County hearings on traffic variance requests don’t usually draw standing-room only crowds to the City/County Building in downtown Wilmington, but on Tuesday night the room was packed with bright orange-clad t-shirt-wearing constituents who left no doubt they were in favor of that evening’s applicant.
Hundreds of supporters of the Pettinaro Company’s plans to invest $130 million into the long-vacant Barley Mill Plaza site that once housed DuPont Company offices came out in force, with their shirts’ message leaving no doubt of their position: “Support Barley Mill.”
Attendees got what they came for, which was a unanimous, 13-0 New Castle County Council vote in favor of the variance, which will allow Pettinaro to move forward with demolition of the decrepit former DuPont buildings and transformation of the 500,000 square foot mixed-use development that will be anchored by a new Wegman’s grocery store.
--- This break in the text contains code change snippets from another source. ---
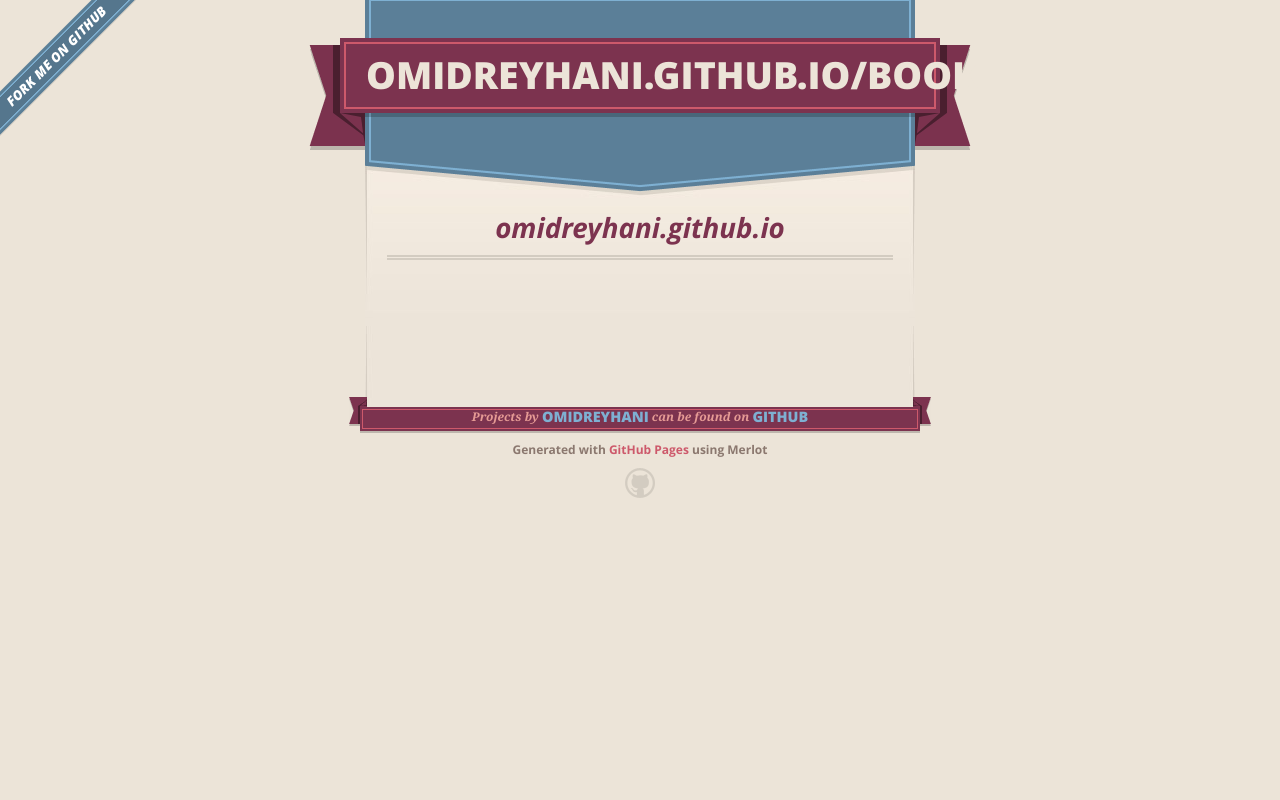
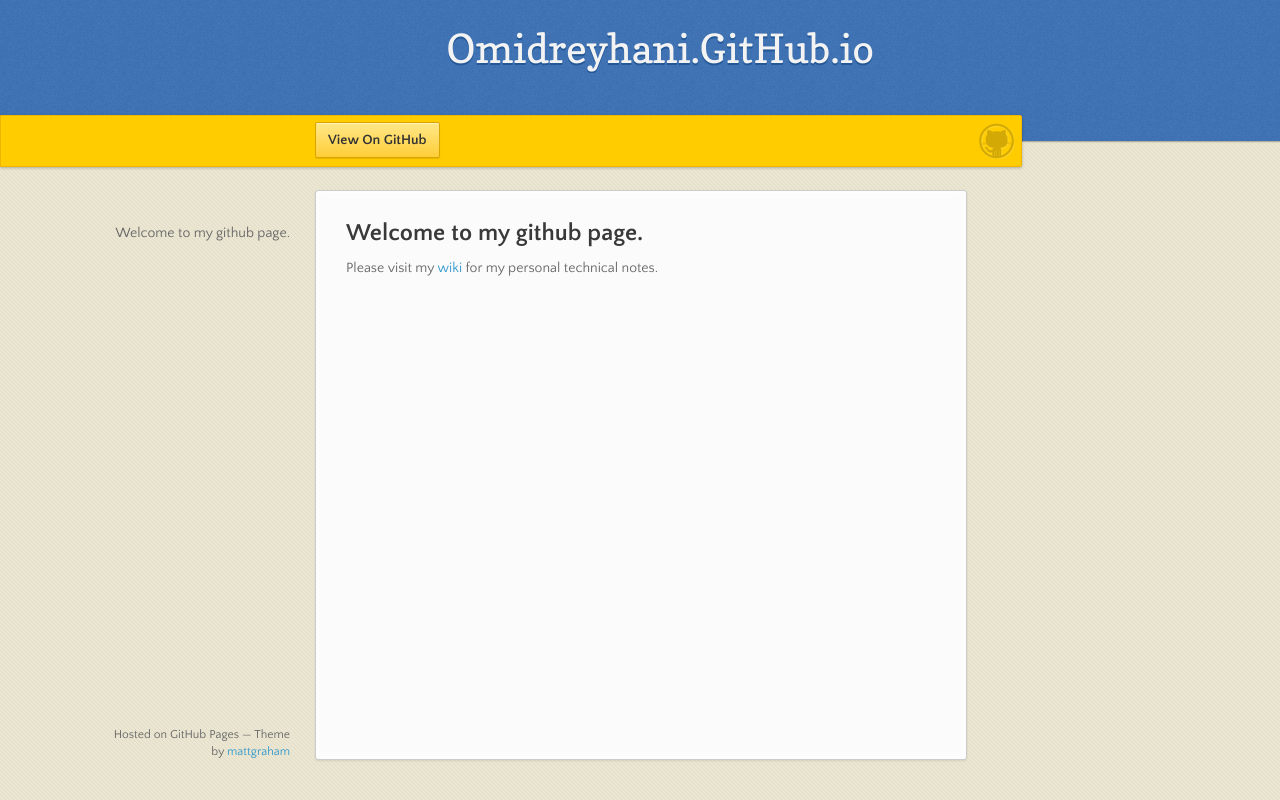
Before and after one commit to omidreyhani/omidreyhani.github.io, a plain HTML site: page index.html in a window 1280 px wide. Drawn offline with nearby package versions, Linux system fonts and the light colour scheme.

Commit message:
Replace master branch with page content via GitHub

```diff
--- a/index.html
+++ b/index.html
@@ -1,68 +1,47 @@
-<!DOCTYPE html>
+<!doctype html>
 <html>
   <head>
-    <meta charset='utf-8'>
+    <meta charset="utf-8">
     <meta http-equiv="X-UA-Compatible" content="chrome=1">
-    <meta name="viewport" content="width=640">
+    <title>Omidreyhani.GitHub.io by omidreyhani</title>
+    <link rel="stylesheet" href="stylesheets/styles.css">
+    <link rel="stylesheet" href="stylesheets/github-dark.css">
+    <script src="https://ajax.googleapis.com/ajax/libs/jquery/1.7.1/jquery.min.js"></script>
+    <script src="javascripts/main.js"></script>
+    <!--[if lt IE 9]>
+      <script src="//html5shiv.googlecode.com/svn/trunk/html5.js"></script>
+    <![endif]-->
+    <meta name="viewport" content="width=device-width, initial-scale=1, user-scalable=no">
 
-    <link rel="stylesheet" href="stylesheets/core.css" media="screen">
-    <link rel="stylesheet" href="stylesheets/mobile.css" media="handheld, only screen and (max-device-width:640px)">
-    <link rel="stylesheet" href="stylesheets/github-light.css">
-
-    <script type="text/javascript" src="javascripts/modernizr.js"></script>
-    <script type="text/javascript" src="https://ajax.googleapis.com/ajax/libs/jquery/1.7.1/jquery.min.js"></script>
-    <script type="text/javascript" src="javascripts/headsmart.min.js"></script>
-    <script type="text/javascript">
-      $(document).ready(function () {
-        $('#main_content').headsmart()
-      })
-    </script>
-    <title>Omidreyhani.GitHub.io/book by omidreyhani</title>
   </head>
-
   <body>
-    <a id="forkme_banner" href="https://github.com/omidreyhani">View on GitHub</a>
-    <div class="shell">
 
       <header>
-        <span class="ribbon-outer">
-          <span class="ribbon-inner">
-            <h1>Omidreyhani.GitHub.io/book</h1>
-            <h2></h2>
-          </span>
-          <span class="left-tail"></span>
-          <span class="right-tail"></span>
-        </span>
+        <h1>Omidreyhani.GitHub.io</h1>
+        <p></p>
       </header>
 
-      <div id="no-downloads">
-        <span class="inner">
-        </span>
-      </div>
+      <div id="banner">
+        <span id="logo"></span>
 
+        <a href="https://github.com/omidreyhani" class="button fork"><strong>View On GitHub</strong></a>
+      </div><!-- end banner -->
 
-      <span class="banner-fix"></span>
+    <div class="wrapper">
+      <nav>
+        <ul></ul>
+      </nav>
+      <section>
+        <h2>
+<a id="welcome-to-my-github-page" class="anchor" href="#welcome-to-my-github-page" aria-hidden="true"><span aria-hidden="true" class="octicon octicon-link"></span></a>Welcome to my github page.</h2>
 
-
-      <section id="main_content">
-        <h1>
-<a id="omidreyhanigithubio" class="anchor" href="#omidreyhanigithubio" aria-hidden="true"><span aria-hidden="true" class="octicon octicon-link"></span></a>omidreyhani.github.io</h1>
+<p>Please visit my <a href="https://github.com/omidreyhani/omidreyhani.github.io/wiki">wiki</a> for my personal technical notes.</p>
       </section>
-
       <footer>
-        <span class="ribbon-outer">
-          <span class="ribbon-inner">
-            <p>Projects by <a href="https://github.com/omidreyhani">omidreyhani</a> can be found on <a href="https://github.com/omidreyhani">GitHub</a></p>
-          </span>
-          <span class="left-tail"></span>
-          <span class="right-tail"></span>
-        </span>
-        <p>Generated with <a href="https://pages.github.com">GitHub Pages</a> using Merlot</p>
-        <span class="octocat"></span>
+        <p><small>Hosted on GitHub Pages &mdash; Theme by <a href="https://twitter.com/michigangraham">mattgraham</a></small></p>
       </footer>
-
     </div>
-
+    <!--[if !IE]><script>fixScale(document);</script><![endif]-->
 
   </body>
 </html>
--- a/javascripts/main.js
+++ b/javascripts/main.js
@@ -1 +1,53 @@
-console.log('This would be the main JS file.');
+var sectionHeight = function() {
+  var total    = $(window).height(),
+      $section = $('section').css('height','auto');
+
+  if ($section.outerHeight(true) < total) {
+    var margin = $section.outerHeight(true) - $section.height();
+    $section.height(total - margin - 20);
+  } else {
+    $section.css('height','auto');
+  }
+}
+
+$(window).resize(sectionHeight);
+
+$(document).ready(function(){
+  $("section h1, section h2").each(function(){
+    $("nav ul").append("<li class='tag-" + this.nodeName.toLowerCase() + "'><a href='#" + $(this).text().toLowerCase().replace(/ /g, '-').replace(/[^\w-]+/g,'') + "'>" + $(this).text() + "</a></li>");
+    $(this).attr("id",$(this).text().toLowerCase().replace(/ /g, '-').replace(/[^\w-]+/g,''));
+    $("nav ul li:first-child a").parent().addClass("active");
+  });
+
+  $("nav ul li").on("click", "a", function(event) {
+    var position = $($(this).attr("href")).offset().top - 190;
+    $("html, body").animate({scrollTop: position}, 400);
+    $("nav ul li a").parent().removeClass("active");
+    $(this).parent().addClass("active");
+    event.preventDefault();
+  });
+
+  sectionHeight();
+
+  $('img').load(sectionHeight);
+});
+
+fixScale = function(doc) {
+
+  var addEvent = 'addEventListener',
+      type = 'gesturestart',
+      qsa = 'querySelectorAll',
+      scales = [1, 1],
+      meta = qsa in doc ? doc[qsa]('meta[name=viewport]') : [];
+
+  function fix() {
+    meta.content = 'width=device-width,minimum-scale=' + scales[0] + ',maximum-scale=' + scales[1];
+    doc.removeEventListener(type, fix, true);
+  }
+
+  if ((meta = meta[meta.length - 1]) && addEvent in doc) {
+    fix();
+    scales = [.25, 1.6];
+    doc[addEvent](type, fix, true);
+  }
+};
--- a/params.json
+++ b/params.json
@@ -1 +1 @@
-{"name":"Omidreyhani.GitHub.io/book","tagline":"","body":"# omidreyhani.github.io \r\n","google":"","note":"Don't delete this file! It's used internally to help with page regeneration."}
+{"name":"Omidreyhani.GitHub.io","tagline":"","body":"## Welcome to my github page.\r\n\r\nPlease visit my [wiki](https://github.com/omidreyhani/omidreyhani.github.io/wiki) for my personal technical notes.\r\n","google":"","note":"Don't delete this file! It's used internally to help with page regeneration."}
```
Supporters in attendance cheered the positive outcome, nervously laughing when council president Karen Hartley-Nagle first joked that the variance had not been approved.
In all likelihood, the council vote may well signal and end to one of the longest running and most contentious land-use battles in county history, going back more than ten years to when developer Keith Stoltz first proposed a 2.5 million redevelopment of the property bordering the quiet Greenville community that was likened to the King of Prussia Mall.
Pettinaro president Greg Pettinaro drew plaudits from the community and council members for engaging with civic groups and other stakeholders as he drafted plans for a downsized redevelopment. Pettinaro hosted several public meetings in advance of Tuesday’s hearing.
Landing Wegman’s as an anchor tenant delighted local residents, who complained of having to travel to north Wilmington or Pennsylvania for similar food store options.
Pettinaro said he was pleased with the outcome, and had no expectation the vote would be unanimous in his favor.
“I’m excited that the council agreed with our analysis that this is best for the community,” he said. “This means a lot more jobs. This is a big economic development project, a dilapidated park will get refurbished, something that becomes a vital part of this community again.”